Not all recipes are great -- chicken rendang is tough to keep moist. But then there's the nyonya pork and the beef rendang. Absolutely incredible and surprisingly easy. The chapter on vegetables is also a revelation...
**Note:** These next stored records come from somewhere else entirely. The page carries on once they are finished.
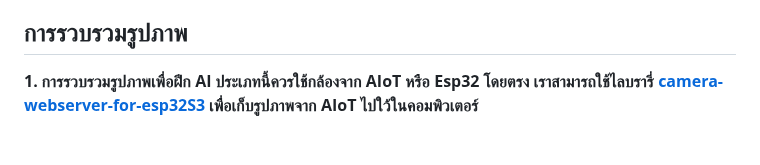
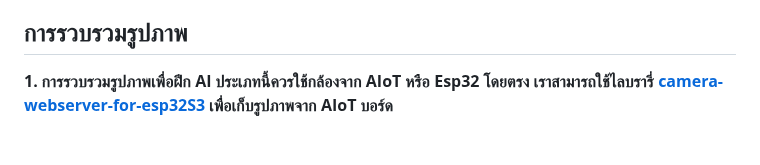
Before and after one commit to San279/AIoT_Board, a Markdown page: Readme-th.md, the part around the change. GitHub-like rendering.

```diff
--- a/Readme-th.md
+++ b/Readme-th.md
@@ -16,7 +16,7 @@
   ![alt text](/Images_for_readme/create_new_project.PNG)
 <br/>
 ## การรวบรวมรูปภาพ
-  <strong> 1. การรวบรวมรูปภาพเพื่อฝึก AI ประเภทนี้ควรใช้กล้องจาก AIoT หรือ Esp32 โดยตรง เราสามารถใช้ไลบรารี่ [camera-webserver-for-esp32S3](https://github.com/San279/AIoT_Board/blob/main/camera-webserver-for-esp32S3/README-th.md) เพื่อเก็บรูปภาพจาก AIoT ไปใว้ในคอมพิวเตอร์ </strong>
+  <strong> 1. การรวบรวมรูปภาพเพื่อฝึก AI ประเภทนี้ควรใช้กล้องจาก AIoT หรือ Esp32 โดยตรง เราสามารถใช้ไลบรารี่ [camera-webserver-for-esp32S3](https://github.com/San279/AIoT_Board/blob/main/camera-webserver-for-esp32S3/README-th.md) เพื่อเก็บรูปภาพจาก AIoT บอร์ด </strong>
 <br/><br/>
   ![alt text](/Images_for_readme/webserver.PNG)
 <br/> <br/> <br/><br/>
```
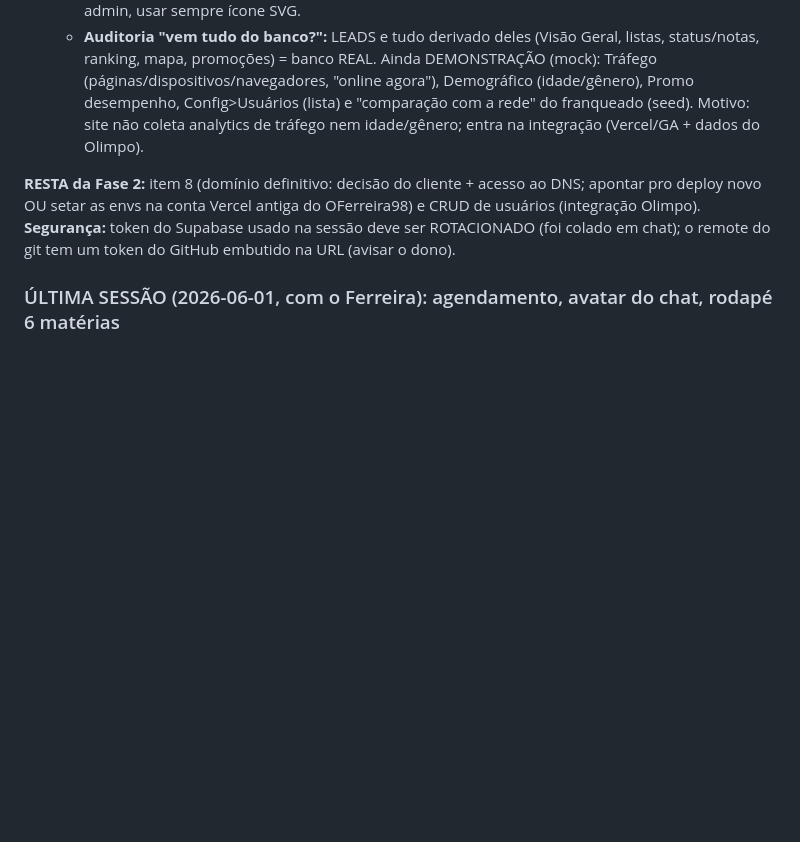
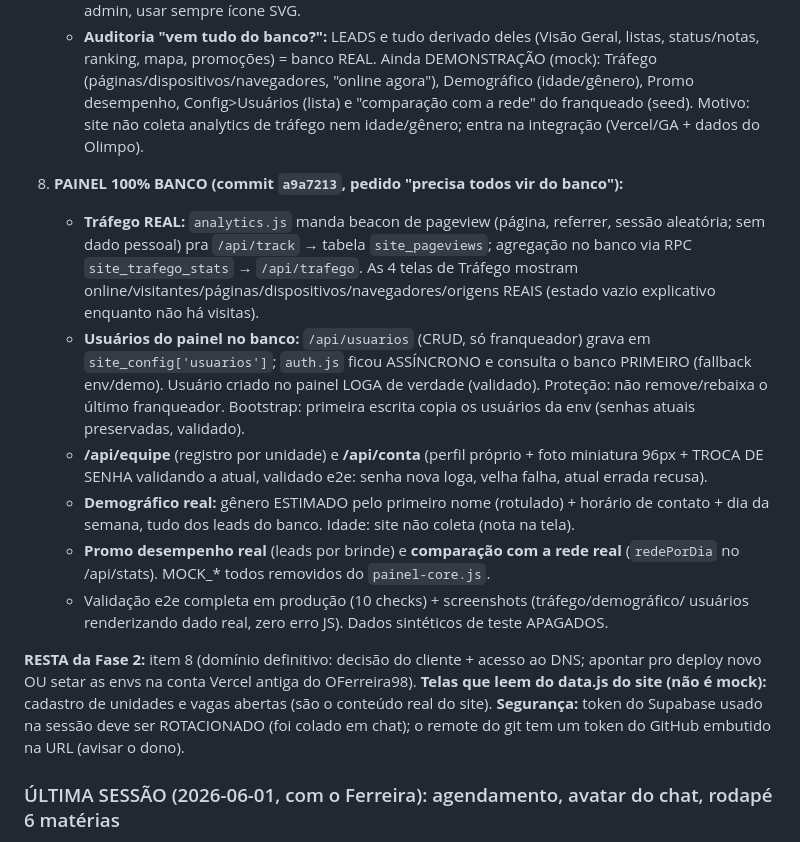
Before and after one commit to OFerreira98/lasercompany-institucional, a Markdown page: memoria.md, the part around the change. Drawn GitHub-style; blank space fills up the shorter version.

Commit message:
docs: painel 100% banco (trafego real, usuarios/equipe/conta CRUD, validacao e2e)
Co-Authored-By: Claude Opus 4.8 (1M context) <noreply@anthropic.com>

```diff
--- a/memoria.md
+++ b/memoria.md
@@ -76,10 +76,32 @@ Fase 2 do backend (spec no PDF `1780540080493_Laser-Co-Backend-Fase2-DEV.pdf`, n
      (seed). Motivo: site não coleta analytics de tráfego nem idade/gênero; entra na
      integração (Vercel/GA + dados do Olimpo).
 
+8. **PAINEL 100% BANCO (commit `a9a7213`, pedido "precisa todos vir do banco"):**
+   - **Tráfego REAL:** `analytics.js` manda beacon de pageview (página, referrer, sessão
+     aleatória; sem dado pessoal) pra `/api/track` → tabela `site_pageviews`; agregação no
+     banco via RPC `site_trafego_stats` → `/api/trafego`. As 4 telas de Tráfego mostram
+     online/visitantes/páginas/dispositivos/navegadores/origens REAIS (estado vazio
+     explicativo enquanto não há visitas).
+   - **Usuários do painel no banco:** `/api/usuarios` (CRUD, só franqueador) grava em
+     `site_config['usuarios']`; `auth.js` ficou ASSÍNCRONO e consulta o banco PRIMEIRO
+     (fallback env/demo). Usuário criado no painel LOGA de verdade (validado). Proteção:
+     não remove/rebaixa o último franqueador. Bootstrap: primeira escrita copia os usuários
+     da env (senhas atuais preservadas, validado).
+   - **/api/equipe** (registro por unidade) e **/api/conta** (perfil próprio + foto
+     miniatura 96px + TROCA DE SENHA validando a atual, validado e2e: senha nova loga,
+     velha falha, atual errada recusa).
+   - **Demográfico real:** gênero ESTIMADO pelo primeiro nome (rotulado) + horário de
+     contato + dia da semana, tudo dos leads do banco. Idade: site não coleta (nota na tela).
+   - **Promo desempenho real** (leads por brinde) e **comparação com a rede real**
+     (`redePorDia` no /api/stats). MOCK_* todos removidos do `painel-core.js`.
+   - Validação e2e completa em produção (10 checks) + screenshots (tráfego/demográfico/
+     usuários renderizando dado real, zero erro JS). Dados sintéticos de teste APAGADOS.
+
 **RESTA da Fase 2:** item 8 (domínio definitivo: decisão do cliente + acesso ao DNS; apontar
-pro deploy novo OU setar as envs na conta Vercel antiga do OFerreira98) e CRUD de usuários
-(integração Olimpo). **Segurança:** token do Supabase usado na sessão deve ser ROTACIONADO
-(foi colado em chat); o remote do git tem um token do GitHub embutido na URL (avisar o dono).
+pro deploy novo OU setar as envs na conta Vercel antiga do OFerreira98). **Telas que leem do
+data.js do site (não é mock):** cadastro de unidades e vagas abertas (são o conteúdo real do
+site). **Segurança:** token do Supabase usado na sessão deve ser ROTACIONADO (foi colado em
+chat); o remote do git tem um token do GitHub embutido na URL (avisar o dono).
 
 ### ÚLTIMA SESSÃO (2026-06-01, com o Ferreira): agendamento, avatar do chat, rodapé 6 matérias
 
```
It's been said that food is the most apparent uniter of any culture, and that once everything else has been watered down or weaned away completely (think of Greek or Italian immigrants who have come to America), the last cultural identifier that remains is the food. It's so true, and this book absolutely takes you on a cultural and culinary journey. The author's passion for food and for the people of these fascinating countries practically leaps off the pages. The wonder of Indo-Malay cuisine is indeed the best-kept secret in Asia. Any sizeable city in America is likely to be overrun with Chinese and Thai restaurants. Vietnamese food is plentiful, and you can usually find Korean or Japanese food without much difficulty. But try to find an Indonesian restaurant, or a Malaysian restaurant serving up Nyonya chicken. If you do find one at all, it's likely to disappoint if you've ever spent any time in these countries. This book is the cure for what ails you.
Any cookbook will offer a list of ingredients, preparation instructions (in varying degrees of clarity and depth), and occasional notes on the dish itself. This book utterly transcends the basic offering. Virtually every recipe is replete with anecdotes, personal observations, and a truly in-depth guide to making the dish spectactular. I do wish there were more color photos, the few that are included aren't really sufficient, but the quality of the recipes and the fantastic depth of the writing more than makes up for it.
Highly, highly recommended.